START Listed records

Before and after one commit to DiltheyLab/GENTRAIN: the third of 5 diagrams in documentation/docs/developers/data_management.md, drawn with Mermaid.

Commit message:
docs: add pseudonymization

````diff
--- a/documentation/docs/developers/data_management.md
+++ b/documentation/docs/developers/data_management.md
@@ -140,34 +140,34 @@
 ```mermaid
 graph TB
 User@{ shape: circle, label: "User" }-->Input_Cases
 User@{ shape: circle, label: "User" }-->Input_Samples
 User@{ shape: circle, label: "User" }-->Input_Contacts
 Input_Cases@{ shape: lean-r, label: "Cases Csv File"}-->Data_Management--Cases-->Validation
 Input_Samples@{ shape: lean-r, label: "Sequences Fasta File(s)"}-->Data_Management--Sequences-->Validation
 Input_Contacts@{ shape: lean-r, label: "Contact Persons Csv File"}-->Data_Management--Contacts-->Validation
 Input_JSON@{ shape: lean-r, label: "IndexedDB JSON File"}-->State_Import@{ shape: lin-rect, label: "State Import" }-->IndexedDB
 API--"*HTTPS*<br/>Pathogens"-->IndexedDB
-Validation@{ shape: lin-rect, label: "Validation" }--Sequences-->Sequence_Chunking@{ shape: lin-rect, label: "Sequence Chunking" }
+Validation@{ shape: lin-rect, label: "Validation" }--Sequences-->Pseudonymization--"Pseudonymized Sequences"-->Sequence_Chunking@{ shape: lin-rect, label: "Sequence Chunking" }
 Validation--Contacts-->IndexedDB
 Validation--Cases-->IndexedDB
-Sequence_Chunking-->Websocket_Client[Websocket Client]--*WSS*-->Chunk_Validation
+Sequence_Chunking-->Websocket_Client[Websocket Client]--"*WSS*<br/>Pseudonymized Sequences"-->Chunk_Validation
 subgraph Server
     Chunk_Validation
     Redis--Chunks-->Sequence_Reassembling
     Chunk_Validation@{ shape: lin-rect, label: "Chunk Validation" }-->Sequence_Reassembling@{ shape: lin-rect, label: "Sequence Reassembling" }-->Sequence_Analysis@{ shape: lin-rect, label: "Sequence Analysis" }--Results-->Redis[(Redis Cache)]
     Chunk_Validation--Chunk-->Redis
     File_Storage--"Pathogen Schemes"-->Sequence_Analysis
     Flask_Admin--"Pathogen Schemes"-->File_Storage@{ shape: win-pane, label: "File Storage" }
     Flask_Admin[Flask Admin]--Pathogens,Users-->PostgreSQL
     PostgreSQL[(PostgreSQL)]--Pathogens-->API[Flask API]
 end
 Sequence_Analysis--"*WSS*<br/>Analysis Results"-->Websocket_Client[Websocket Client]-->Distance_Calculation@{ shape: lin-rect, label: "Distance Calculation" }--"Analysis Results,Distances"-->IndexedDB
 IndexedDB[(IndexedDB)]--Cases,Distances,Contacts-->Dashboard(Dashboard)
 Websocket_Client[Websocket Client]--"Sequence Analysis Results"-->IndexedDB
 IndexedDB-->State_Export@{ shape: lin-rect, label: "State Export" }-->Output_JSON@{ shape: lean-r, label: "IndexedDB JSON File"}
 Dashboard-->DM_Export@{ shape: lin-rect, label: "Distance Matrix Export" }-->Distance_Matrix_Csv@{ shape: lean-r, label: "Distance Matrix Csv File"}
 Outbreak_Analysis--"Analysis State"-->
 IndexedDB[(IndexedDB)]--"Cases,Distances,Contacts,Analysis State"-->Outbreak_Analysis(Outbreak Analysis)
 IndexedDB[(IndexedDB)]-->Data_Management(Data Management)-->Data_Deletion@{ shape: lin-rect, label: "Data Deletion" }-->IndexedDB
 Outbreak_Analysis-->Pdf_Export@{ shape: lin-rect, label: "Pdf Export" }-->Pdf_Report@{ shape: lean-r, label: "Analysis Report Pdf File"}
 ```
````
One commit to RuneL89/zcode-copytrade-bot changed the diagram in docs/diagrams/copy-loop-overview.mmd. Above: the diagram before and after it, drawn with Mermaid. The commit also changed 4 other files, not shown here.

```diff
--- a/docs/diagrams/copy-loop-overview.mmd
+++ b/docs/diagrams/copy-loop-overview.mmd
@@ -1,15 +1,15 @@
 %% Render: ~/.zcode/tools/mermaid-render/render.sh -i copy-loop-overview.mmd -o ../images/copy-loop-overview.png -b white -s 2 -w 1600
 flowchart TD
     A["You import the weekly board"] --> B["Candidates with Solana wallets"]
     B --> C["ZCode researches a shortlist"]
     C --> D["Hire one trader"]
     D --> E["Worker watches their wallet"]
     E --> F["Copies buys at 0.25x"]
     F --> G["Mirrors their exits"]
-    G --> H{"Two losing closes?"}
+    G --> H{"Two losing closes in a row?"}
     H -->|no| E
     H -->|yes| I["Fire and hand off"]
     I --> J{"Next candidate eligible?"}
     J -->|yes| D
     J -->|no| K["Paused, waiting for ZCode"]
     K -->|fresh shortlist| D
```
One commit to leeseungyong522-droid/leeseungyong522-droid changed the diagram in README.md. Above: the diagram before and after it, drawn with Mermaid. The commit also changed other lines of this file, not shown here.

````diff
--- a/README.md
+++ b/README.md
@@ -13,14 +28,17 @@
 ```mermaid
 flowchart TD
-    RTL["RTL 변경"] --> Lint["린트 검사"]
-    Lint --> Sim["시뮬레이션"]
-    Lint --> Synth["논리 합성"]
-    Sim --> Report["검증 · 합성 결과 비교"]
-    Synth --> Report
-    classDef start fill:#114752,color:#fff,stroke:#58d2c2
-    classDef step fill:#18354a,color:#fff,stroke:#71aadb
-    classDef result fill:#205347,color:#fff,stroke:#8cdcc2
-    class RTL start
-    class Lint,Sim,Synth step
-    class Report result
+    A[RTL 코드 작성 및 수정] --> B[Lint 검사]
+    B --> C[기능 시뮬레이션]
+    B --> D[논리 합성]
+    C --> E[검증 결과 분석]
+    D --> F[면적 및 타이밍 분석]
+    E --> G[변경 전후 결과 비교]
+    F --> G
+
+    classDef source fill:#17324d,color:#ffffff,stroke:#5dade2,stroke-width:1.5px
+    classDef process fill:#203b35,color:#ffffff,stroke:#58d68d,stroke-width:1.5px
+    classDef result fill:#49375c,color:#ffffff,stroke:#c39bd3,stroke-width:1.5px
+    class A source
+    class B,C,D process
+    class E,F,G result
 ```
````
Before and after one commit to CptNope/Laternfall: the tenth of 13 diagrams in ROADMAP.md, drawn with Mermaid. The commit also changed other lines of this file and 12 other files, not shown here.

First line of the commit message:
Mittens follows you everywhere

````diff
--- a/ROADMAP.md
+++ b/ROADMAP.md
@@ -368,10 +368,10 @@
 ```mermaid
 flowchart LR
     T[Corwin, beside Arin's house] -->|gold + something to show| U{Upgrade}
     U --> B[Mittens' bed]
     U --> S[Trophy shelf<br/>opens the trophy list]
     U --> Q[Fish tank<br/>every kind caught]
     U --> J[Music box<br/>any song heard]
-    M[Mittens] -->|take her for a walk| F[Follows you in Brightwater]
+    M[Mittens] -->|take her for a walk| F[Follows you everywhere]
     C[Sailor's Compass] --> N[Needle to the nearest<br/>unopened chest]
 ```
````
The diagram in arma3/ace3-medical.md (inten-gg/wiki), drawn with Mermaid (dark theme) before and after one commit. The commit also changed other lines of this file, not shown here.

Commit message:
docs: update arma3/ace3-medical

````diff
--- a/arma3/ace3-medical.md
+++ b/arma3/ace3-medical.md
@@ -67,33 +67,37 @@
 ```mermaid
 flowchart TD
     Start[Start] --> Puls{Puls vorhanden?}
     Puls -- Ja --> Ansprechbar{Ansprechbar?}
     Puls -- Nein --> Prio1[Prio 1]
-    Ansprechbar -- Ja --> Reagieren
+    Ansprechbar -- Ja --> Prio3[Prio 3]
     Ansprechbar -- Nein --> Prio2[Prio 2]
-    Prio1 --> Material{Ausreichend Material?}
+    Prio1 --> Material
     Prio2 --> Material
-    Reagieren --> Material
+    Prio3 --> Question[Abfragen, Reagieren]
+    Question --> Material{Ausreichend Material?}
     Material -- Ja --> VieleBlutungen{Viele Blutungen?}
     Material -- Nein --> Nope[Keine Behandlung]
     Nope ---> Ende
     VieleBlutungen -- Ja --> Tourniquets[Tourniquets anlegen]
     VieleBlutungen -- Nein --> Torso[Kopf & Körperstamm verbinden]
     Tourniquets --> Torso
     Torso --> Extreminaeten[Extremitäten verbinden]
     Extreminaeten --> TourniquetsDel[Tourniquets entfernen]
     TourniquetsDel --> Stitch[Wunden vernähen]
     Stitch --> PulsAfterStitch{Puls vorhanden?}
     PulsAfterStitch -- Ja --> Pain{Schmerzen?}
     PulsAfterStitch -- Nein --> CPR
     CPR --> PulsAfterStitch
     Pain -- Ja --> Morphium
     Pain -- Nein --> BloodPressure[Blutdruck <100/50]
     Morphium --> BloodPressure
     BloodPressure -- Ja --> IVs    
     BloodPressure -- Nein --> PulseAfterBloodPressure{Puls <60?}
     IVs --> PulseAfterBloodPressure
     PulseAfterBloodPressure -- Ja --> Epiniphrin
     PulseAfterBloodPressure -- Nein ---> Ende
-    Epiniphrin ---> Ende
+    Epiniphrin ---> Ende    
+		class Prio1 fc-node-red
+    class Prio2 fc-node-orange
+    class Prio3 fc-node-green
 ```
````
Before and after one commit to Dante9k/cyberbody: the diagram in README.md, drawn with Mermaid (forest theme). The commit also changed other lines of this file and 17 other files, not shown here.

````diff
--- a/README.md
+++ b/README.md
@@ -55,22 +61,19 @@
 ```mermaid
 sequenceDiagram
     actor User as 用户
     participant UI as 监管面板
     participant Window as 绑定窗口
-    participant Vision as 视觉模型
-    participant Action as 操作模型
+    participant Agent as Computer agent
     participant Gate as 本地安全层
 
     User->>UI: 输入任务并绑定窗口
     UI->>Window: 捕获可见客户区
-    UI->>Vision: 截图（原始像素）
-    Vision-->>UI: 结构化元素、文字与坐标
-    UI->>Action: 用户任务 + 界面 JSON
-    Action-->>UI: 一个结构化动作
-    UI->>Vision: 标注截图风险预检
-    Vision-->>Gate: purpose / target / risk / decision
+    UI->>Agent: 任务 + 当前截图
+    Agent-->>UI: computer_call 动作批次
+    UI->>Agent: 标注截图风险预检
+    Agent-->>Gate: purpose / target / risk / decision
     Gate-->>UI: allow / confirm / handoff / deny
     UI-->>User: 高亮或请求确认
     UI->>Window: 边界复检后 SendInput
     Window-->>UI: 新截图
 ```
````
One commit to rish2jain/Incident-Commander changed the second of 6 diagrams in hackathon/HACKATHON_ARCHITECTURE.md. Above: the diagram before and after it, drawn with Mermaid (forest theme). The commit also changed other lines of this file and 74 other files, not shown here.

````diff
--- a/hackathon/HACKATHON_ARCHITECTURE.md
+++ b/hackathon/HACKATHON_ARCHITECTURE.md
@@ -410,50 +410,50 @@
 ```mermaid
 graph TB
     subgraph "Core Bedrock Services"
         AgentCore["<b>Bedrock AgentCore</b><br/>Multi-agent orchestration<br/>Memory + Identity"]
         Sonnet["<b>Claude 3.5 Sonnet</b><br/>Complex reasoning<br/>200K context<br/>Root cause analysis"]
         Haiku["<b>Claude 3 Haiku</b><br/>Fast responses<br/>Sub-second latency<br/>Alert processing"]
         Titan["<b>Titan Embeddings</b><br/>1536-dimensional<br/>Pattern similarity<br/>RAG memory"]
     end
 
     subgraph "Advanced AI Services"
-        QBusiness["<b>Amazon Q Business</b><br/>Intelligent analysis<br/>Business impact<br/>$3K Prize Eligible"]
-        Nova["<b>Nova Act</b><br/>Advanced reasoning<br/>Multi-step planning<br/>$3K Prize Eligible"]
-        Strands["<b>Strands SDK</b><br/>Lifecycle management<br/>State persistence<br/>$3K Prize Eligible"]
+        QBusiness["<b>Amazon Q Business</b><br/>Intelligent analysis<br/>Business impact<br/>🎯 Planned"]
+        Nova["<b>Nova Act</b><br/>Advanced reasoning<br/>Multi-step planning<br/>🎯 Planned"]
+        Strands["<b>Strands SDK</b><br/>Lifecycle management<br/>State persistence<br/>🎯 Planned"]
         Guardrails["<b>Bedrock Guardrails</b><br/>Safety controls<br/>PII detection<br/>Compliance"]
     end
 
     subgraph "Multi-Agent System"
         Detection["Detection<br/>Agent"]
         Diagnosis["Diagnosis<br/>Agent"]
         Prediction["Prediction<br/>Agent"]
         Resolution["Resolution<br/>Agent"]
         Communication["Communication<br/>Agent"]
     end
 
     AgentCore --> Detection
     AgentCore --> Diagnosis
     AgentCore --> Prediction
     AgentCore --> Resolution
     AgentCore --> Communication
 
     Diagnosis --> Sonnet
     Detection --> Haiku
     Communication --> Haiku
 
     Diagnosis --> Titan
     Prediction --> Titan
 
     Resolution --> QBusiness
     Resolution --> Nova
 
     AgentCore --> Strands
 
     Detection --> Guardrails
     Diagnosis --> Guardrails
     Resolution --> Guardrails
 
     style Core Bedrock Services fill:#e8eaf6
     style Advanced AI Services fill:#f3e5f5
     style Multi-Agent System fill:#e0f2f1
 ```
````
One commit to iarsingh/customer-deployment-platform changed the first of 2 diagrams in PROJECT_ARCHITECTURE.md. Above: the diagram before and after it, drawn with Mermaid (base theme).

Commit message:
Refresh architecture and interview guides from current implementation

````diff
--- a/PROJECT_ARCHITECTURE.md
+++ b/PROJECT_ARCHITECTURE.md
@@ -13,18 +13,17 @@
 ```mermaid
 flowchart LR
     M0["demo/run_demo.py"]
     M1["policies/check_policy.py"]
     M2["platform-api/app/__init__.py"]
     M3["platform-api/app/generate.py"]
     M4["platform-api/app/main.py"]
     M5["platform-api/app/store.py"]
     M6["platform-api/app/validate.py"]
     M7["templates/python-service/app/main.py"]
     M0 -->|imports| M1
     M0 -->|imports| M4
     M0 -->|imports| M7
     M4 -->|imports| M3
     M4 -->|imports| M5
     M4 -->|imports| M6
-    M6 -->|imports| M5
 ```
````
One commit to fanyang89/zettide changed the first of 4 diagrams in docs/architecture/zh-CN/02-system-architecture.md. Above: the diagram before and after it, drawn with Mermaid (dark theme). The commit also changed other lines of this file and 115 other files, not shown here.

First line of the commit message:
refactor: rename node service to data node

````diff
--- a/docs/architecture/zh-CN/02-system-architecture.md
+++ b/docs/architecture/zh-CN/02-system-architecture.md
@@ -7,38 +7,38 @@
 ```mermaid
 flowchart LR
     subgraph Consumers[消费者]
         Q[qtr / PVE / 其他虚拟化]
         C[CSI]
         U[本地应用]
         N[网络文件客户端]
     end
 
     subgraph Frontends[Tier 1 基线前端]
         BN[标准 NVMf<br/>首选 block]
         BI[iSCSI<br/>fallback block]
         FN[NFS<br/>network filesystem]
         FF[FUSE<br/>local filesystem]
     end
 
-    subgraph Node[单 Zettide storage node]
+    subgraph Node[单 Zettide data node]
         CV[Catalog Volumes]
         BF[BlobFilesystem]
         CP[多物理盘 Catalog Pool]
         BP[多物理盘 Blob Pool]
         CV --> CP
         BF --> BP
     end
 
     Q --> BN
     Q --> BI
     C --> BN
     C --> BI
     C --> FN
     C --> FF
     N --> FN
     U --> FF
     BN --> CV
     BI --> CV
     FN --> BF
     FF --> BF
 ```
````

END Listed records

Exercise: Would you copy, unchanged, the stretch of the records above that begins at the line containing "Action as 操作模型" and ends at the line containing "UI-->>User: 高亮或请求确认", and only that?

Response to the exercise:
-    participant Action as 操作模型
+    participant Agent as Computer agent
     participant Gate as 本地安全层
 
     User->>UI: 输入任务并绑定窗口
     UI->>Window: 捕获可见客户区
-    UI->>Vision: 截图（原始像素）
-    Vision-->>UI: 结构化元素、文字与坐标
-    UI->>Action: 用户任务 + 界面 JSON
-    Action-->>UI: 一个结构化动作
-    UI->>Vision: 标注截图风险预检
-    Vision-->>Gate: purpose / target / risk / decision
+    UI->>Agent: 任务 + 当前截图
+    Agent-->>UI: computer_call 动作批次
+    UI->>Agent: 标注截图风险预检
+    Agent-->>Gate: purpose / target / risk / decision
     Gate-->>UI: allow / confirm / handoff / deny
     UI-->>User: 高亮或请求确认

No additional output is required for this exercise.